US bank M&A: Foreign players retreat from US retail banking
Regulation dampens appeal of operating subsidiaries; Capital requirement changes put lid on M&A
Last month it emerged that Royal Bank of Canada was looking to get out of US retail banking. Although a bank spokesman would not comment, analysts and bankers say that RBC is exploring options for its US banking franchise, which has about $95 billion in deposits. Canadian peer TD Bank, which had aggressively acquired US banking operations during the crisis to become the eighth-largest bank by deposits in the US, has also halted its expansion there. HSBC is looking to sell its upstate New York branches, and Spanish banks Santander and BBVA, which had been expanding in the US, are also now quiet as they tackle domestic problems.

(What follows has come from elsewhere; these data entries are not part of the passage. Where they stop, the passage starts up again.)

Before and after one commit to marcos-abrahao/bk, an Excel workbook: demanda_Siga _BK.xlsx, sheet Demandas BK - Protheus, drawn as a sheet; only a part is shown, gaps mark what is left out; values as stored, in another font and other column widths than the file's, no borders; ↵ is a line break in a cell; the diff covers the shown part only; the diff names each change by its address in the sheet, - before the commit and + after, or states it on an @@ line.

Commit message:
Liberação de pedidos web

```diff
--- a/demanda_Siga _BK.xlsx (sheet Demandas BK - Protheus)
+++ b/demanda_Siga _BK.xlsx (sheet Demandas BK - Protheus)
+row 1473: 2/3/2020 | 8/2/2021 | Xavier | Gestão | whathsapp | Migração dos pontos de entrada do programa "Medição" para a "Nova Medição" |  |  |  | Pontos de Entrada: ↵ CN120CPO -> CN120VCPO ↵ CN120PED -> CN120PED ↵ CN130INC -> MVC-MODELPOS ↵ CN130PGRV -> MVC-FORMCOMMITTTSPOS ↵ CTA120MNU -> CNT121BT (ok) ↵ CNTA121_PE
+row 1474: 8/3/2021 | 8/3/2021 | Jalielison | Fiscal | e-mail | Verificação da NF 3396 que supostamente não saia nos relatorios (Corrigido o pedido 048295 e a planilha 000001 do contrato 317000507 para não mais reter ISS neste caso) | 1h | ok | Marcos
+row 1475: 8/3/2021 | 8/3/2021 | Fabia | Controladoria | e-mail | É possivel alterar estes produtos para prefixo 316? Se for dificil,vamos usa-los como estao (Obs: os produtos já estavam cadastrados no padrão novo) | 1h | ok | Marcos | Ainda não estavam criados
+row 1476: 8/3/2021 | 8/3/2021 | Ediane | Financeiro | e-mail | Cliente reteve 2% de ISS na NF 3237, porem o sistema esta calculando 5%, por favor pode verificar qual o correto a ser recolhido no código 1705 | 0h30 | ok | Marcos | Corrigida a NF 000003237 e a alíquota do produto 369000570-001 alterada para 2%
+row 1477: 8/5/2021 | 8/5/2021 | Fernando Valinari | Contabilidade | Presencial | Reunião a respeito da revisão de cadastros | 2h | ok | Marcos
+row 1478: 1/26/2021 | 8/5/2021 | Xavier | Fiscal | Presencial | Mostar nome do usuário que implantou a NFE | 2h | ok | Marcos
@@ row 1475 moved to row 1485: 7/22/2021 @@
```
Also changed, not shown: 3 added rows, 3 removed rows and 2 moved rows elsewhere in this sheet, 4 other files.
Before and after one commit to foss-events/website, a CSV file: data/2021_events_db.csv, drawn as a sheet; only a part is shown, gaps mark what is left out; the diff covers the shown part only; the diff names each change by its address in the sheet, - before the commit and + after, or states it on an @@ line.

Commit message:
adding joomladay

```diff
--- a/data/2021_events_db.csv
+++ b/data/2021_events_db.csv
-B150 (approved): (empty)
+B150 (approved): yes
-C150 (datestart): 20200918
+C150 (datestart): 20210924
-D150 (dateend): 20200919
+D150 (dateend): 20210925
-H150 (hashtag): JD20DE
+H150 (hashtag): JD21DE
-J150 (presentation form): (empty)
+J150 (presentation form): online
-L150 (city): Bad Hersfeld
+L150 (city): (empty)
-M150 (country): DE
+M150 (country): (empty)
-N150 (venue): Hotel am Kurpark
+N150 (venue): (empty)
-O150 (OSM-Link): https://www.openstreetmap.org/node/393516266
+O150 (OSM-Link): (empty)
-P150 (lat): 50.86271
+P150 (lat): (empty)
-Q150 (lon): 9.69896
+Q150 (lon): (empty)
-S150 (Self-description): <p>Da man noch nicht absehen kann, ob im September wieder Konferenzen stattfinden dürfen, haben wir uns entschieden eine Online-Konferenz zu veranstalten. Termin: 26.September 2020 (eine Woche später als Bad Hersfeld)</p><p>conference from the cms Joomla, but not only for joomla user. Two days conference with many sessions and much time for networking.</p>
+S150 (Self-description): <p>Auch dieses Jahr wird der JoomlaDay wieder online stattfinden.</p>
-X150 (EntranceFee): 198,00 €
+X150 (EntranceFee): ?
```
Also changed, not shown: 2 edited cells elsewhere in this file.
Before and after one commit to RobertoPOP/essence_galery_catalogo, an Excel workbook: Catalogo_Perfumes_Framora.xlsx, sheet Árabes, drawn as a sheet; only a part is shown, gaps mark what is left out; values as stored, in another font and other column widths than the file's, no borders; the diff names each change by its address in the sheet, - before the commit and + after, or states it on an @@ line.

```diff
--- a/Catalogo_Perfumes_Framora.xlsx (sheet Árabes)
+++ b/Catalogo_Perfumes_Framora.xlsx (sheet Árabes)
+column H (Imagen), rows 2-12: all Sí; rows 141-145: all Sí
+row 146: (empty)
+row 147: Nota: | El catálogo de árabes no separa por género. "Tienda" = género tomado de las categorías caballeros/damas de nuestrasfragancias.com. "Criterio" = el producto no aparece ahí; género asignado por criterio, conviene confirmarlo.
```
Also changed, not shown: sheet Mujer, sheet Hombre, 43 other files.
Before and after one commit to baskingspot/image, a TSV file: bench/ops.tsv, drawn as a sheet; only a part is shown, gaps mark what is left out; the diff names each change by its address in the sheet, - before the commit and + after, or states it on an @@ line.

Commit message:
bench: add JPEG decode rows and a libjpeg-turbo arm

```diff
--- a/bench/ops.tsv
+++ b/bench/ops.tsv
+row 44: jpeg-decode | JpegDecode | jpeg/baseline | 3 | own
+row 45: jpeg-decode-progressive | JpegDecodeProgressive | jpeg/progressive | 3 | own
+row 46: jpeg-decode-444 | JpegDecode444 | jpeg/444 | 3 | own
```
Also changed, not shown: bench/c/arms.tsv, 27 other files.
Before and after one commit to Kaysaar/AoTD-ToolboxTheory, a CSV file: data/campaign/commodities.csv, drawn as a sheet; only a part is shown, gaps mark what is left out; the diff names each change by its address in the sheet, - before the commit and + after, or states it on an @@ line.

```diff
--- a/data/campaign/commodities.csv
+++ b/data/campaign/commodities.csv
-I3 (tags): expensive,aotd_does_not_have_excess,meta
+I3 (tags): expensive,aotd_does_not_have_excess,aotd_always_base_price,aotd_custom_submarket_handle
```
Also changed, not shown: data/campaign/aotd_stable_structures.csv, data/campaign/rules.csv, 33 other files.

During the financial crisis, foreign banks stepped in to buy up struggling US banks or to expand operations, taking advantage of the fact that the large US retail banks were having to cut back or were restricted in making acquisitions. The US retail market had been difficult for foreign players to break into, and the crisis seemed to open the door to competition from abroad. But, says Brian Foran, managing director and senior bank analyst at Nomura: "Many of the foreign banks have had trouble making it work."